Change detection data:
Start of Block

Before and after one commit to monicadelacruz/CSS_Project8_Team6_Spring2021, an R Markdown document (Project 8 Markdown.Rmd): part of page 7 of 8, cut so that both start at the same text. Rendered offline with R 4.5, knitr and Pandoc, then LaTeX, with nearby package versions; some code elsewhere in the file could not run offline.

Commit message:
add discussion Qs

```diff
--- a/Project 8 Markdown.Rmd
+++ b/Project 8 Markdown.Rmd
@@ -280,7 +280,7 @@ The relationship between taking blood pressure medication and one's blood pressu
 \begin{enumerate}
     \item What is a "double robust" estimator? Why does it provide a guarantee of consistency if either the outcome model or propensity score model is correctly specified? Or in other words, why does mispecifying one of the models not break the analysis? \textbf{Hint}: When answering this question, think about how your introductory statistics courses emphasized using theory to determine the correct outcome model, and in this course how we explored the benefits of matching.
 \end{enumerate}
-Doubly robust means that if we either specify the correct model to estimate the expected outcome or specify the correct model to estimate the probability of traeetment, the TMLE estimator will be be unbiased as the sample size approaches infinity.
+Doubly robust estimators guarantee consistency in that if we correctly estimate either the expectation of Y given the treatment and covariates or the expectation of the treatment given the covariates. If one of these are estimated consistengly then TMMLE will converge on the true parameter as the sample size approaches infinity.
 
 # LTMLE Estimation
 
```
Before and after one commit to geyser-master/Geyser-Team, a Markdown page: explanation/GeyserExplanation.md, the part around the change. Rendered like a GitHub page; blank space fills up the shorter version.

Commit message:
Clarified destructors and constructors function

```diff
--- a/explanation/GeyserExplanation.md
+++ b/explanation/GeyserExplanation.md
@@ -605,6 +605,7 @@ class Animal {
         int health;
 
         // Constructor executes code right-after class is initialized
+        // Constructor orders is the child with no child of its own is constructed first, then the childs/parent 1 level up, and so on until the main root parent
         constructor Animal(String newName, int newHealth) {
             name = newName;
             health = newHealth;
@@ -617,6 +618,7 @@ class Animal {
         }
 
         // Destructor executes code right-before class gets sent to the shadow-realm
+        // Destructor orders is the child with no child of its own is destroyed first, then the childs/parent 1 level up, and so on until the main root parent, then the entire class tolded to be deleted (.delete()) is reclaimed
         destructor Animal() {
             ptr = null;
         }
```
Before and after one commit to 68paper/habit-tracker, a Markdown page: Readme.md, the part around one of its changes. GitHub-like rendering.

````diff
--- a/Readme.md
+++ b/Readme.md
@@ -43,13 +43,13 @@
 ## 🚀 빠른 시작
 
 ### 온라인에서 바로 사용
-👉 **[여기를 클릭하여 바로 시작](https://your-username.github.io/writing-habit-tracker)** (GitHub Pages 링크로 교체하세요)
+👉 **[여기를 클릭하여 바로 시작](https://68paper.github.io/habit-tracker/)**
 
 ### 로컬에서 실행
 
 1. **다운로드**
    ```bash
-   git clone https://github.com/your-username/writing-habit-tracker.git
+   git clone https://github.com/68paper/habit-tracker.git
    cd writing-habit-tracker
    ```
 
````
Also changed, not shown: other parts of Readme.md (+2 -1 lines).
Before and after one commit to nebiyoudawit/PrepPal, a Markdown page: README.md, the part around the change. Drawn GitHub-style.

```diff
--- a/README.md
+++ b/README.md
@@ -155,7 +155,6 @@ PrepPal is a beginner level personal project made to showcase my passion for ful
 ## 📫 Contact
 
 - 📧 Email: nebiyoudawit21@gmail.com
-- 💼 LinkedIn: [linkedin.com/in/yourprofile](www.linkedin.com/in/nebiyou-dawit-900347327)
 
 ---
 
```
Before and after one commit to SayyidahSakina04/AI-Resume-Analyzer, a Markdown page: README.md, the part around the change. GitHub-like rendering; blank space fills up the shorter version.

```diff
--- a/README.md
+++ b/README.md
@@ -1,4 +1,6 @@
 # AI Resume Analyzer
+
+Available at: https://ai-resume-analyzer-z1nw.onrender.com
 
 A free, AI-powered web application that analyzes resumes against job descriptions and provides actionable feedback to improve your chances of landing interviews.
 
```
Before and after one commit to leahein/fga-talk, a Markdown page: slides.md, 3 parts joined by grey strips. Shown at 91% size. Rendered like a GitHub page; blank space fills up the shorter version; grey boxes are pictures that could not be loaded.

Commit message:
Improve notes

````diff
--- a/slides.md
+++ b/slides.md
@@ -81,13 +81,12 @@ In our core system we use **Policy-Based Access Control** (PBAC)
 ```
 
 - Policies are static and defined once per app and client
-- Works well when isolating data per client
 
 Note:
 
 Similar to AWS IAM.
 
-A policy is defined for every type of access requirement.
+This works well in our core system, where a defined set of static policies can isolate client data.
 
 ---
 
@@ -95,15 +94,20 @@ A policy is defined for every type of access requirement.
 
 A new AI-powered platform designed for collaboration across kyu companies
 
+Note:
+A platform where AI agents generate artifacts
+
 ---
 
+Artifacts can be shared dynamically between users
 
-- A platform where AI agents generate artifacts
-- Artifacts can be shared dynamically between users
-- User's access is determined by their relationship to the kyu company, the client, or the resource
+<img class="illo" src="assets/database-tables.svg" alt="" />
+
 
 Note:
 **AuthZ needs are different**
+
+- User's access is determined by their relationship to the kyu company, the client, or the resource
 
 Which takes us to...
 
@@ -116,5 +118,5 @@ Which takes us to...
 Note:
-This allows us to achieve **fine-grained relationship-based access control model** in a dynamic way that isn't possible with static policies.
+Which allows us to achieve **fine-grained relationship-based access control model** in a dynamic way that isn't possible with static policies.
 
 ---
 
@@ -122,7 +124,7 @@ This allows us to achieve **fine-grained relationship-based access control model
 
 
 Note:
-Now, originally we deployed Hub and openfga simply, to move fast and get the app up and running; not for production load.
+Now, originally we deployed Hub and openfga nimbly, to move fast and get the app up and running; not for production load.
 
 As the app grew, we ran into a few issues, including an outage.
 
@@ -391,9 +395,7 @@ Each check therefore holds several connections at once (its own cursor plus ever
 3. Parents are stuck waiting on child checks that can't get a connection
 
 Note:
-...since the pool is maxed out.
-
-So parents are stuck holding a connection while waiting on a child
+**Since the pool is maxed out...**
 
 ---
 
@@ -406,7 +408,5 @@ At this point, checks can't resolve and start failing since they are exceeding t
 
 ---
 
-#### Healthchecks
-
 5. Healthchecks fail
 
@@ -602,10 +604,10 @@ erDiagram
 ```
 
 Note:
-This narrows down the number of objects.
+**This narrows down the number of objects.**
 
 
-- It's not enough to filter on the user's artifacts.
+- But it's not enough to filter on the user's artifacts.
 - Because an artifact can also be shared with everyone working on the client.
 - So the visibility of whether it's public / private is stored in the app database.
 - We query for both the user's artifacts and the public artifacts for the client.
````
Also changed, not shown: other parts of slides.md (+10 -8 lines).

End of Block

Task to carry out:
Repeat the records above in full, character for character.

Answer to this problem:
Before and after one commit to monicadelacruz/CSS_Project8_Team6_Spring2021, an R Markdown document (Project 8 Markdown.Rmd): part of page 7 of 8, cut so that both start at the same text. Rendered offline with R 4.5, knitr and Pandoc, then LaTeX, with nearby package versions; some code elsewhere in the file could not run offline.

Commit message:
add discussion Qs

```diff
--- a/Project 8 Markdown.Rmd
+++ b/Project 8 Markdown.Rmd
@@ -280,7 +280,7 @@ The relationship between taking blood pressure medication and one's blood pressu
 \begin{enumerate}
     \item What is a "double robust" estimator? Why does it provide a guarantee of consistency if either the outcome model or propensity score model is correctly specified? Or in other words, why does mispecifying one of the models not break the analysis? \textbf{Hint}: When answering this question, think about how your introductory statistics courses emphasized using theory to determine the correct outcome model, and in this course how we explored the benefits of matching.
 \end{enumerate}
-Doubly robust means that if we either specify the correct model to estimate the expected outcome or specify the correct model to estimate the probability of traeetment, the TMLE estimator will be be unbiased as the sample size approaches infinity.
+Doubly robust estimators guarantee consistency in that if we correctly estimate either the expectation of Y given the treatment and covariates or the expectation of the treatment given the covariates. If one of these are estimated consistengly then TMMLE will converge on the true parameter as the sample size approaches infinity.
 
 # LTMLE Estimation
 
```
Before and after one commit to geyser-master/Geyser-Team, a Markdown page: explanation/GeyserExplanation.md, the part around the change. Rendered like a GitHub page; blank space fills up the shorter version.

Commit message:
Clarified destructors and constructors function

```diff
--- a/explanation/GeyserExplanation.md
+++ b/explanation/GeyserExplanation.md
@@ -605,6 +605,7 @@ class Animal {
         int health;
 
         // Constructor executes code right-after class is initialized
+        // Constructor orders is the child with no child of its own is constructed first, then the childs/parent 1 level up, and so on until the main root parent
         constructor Animal(String newName, int newHealth) {
             name = newName;
             health = newHealth;
@@ -617,6 +618,7 @@ class Animal {
         }
 
         // Destructor executes code right-before class gets sent to the shadow-realm
+        // Destructor orders is the child with no child of its own is destroyed first, then the childs/parent 1 level up, and so on until the main root parent, then the entire class tolded to be deleted (.delete()) is reclaimed
         destructor Animal() {
             ptr = null;
         }
```
Before and after one commit to 68paper/habit-tracker, a Markdown page: Readme.md, the part around one of its changes. GitHub-like rendering.

````diff
--- a/Readme.md
+++ b/Readme.md
@@ -43,13 +43,13 @@
 ## 🚀 빠른 시작
 
 ### 온라인에서 바로 사용
-👉 **[여기를 클릭하여 바로 시작](https://your-username.github.io/writing-habit-tracker)** (GitHub Pages 링크로 교체하세요)
+👉 **[여기를 클릭하여 바로 시작](https://68paper.github.io/habit-tracker/)**
 
 ### 로컬에서 실행
 
 1. **다운로드**
    ```bash
-   git clone https://github.com/your-username/writing-habit-tracker.git
+   git clone https://github.com/68paper/habit-tracker.git
    cd writing-habit-tracker
    ```
 
````
Also changed, not shown: other parts of Readme.md (+2 -1 lines).
Before and after one commit to nebiyoudawit/PrepPal, a Markdown page: README.md, the part around the change. Drawn GitHub-style.

```diff
--- a/README.md
+++ b/README.md
@@ -155,7 +155,6 @@ PrepPal is a beginner level personal project made to showcase my passion for ful
 ## 📫 Contact
 
 - 📧 Email: nebiyoudawit21@gmail.com
-- 💼 LinkedIn: [linkedin.com/in/yourprofile](www.linkedin.com/in/nebiyou-dawit-900347327)
 
 ---
 
```
Before and after one commit to SayyidahSakina04/AI-Resume-Analyzer, a Markdown page: README.md, the part around the change. GitHub-like rendering; blank space fills up the shorter version.

```diff
--- a/README.md
+++ b/README.md
@@ -1,4 +1,6 @@
 # AI Resume Analyzer
+
+Available at: https://ai-resume-analyzer-z1nw.onrender.com
 
 A free, AI-powered web application that analyzes resumes against job descriptions and provides actionable feedback to improve your chances of landing interviews.
 
```
Before and after one commit to leahein/fga-talk, a Markdown page: slides.md, 3 parts joined by grey strips. Shown at 91% size. Rendered like a GitHub page; blank space fills up the shorter version; grey boxes are pictures that could not be loaded.

Commit message:
Improve notes

````diff
--- a/slides.md
+++ b/slides.md
@@ -81,13 +81,12 @@ In our core system we use **Policy-Based Access Control** (PBAC)
 ```
 
 - Policies are static and defined once per app and client
-- Works well when isolating data per client
 
 Note:
 
 Similar to AWS IAM.
 
-A policy is defined for every type of access requirement.
+This works well in our core system, where a defined set of static policies can isolate client data.
 
 ---
 
@@ -95,15 +94,20 @@ A policy is defined for every type of access requirement.
 
 A new AI-powered platform designed for collaboration across kyu companies
 
+Note:
+A platform where AI agents generate artifacts
+
 ---
 
+Artifacts can be shared dynamically between users
 
-- A platform where AI agents generate artifacts
-- Artifacts can be shared dynamically between users
-- User's access is determined by their relationship to the kyu company, the client, or the resource
+<img class="illo" src="assets/database-tables.svg" alt="" />
+
 
 Note:
 **AuthZ needs are different**
+
+- User's access is determined by their relationship to the kyu company, the client, or the resource
 
 Which takes us to...
 
@@ -116,5 +118,5 @@ Which takes us to...
 Note:
-This allows us to achieve **fine-grained relationship-based access control model** in a dynamic way that isn't possible with static policies.
+Which allows us to achieve **fine-grained relationship-based access control model** in a dynamic way that isn't possible with static policies.
 
 ---
 
@@ -122,7 +124,7 @@ This allows us to achieve **fine-grained relationship-based access control model
 
 
 Note:
-Now, originally we deployed Hub and openfga simply, to move fast and get the app up and running; not for production load.
+Now, originally we deployed Hub and openfga nimbly, to move fast and get the app up and running; not for production load.
 
 As the app grew, we ran into a few issues, including an outage.
 
@@ -391,9 +395,7 @@ Each check therefore holds several connections at once (its own cursor plus ever
 3. Parents are stuck waiting on child checks that can't get a connection
 
 Note:
-...since the pool is maxed out.
-
-So parents are stuck holding a connection while waiting on a child
+**Since the pool is maxed out...**
 
 ---
 
@@ -406,7 +408,5 @@ At this point, checks can't resolve and start failing since they are exceeding t
 
 ---
 
-#### Healthchecks
-
 5. Healthchecks fail
 
@@ -602,10 +604,10 @@ erDiagram
 ```
 
 Note:
-This narrows down the number of objects.
+**This narrows down the number of objects.**
 
 
-- It's not enough to filter on the user's artifacts.
+- But it's not enough to filter on the user's artifacts.
 - Because an artifact can also be shared with everyone working on the client.
 - So the visibility of whether it's public / private is stored in the app database.
 - We query for both the user's artifacts and the public artifacts for the client.
````
Also changed, not shown: other parts of slides.md (+10 -8 lines).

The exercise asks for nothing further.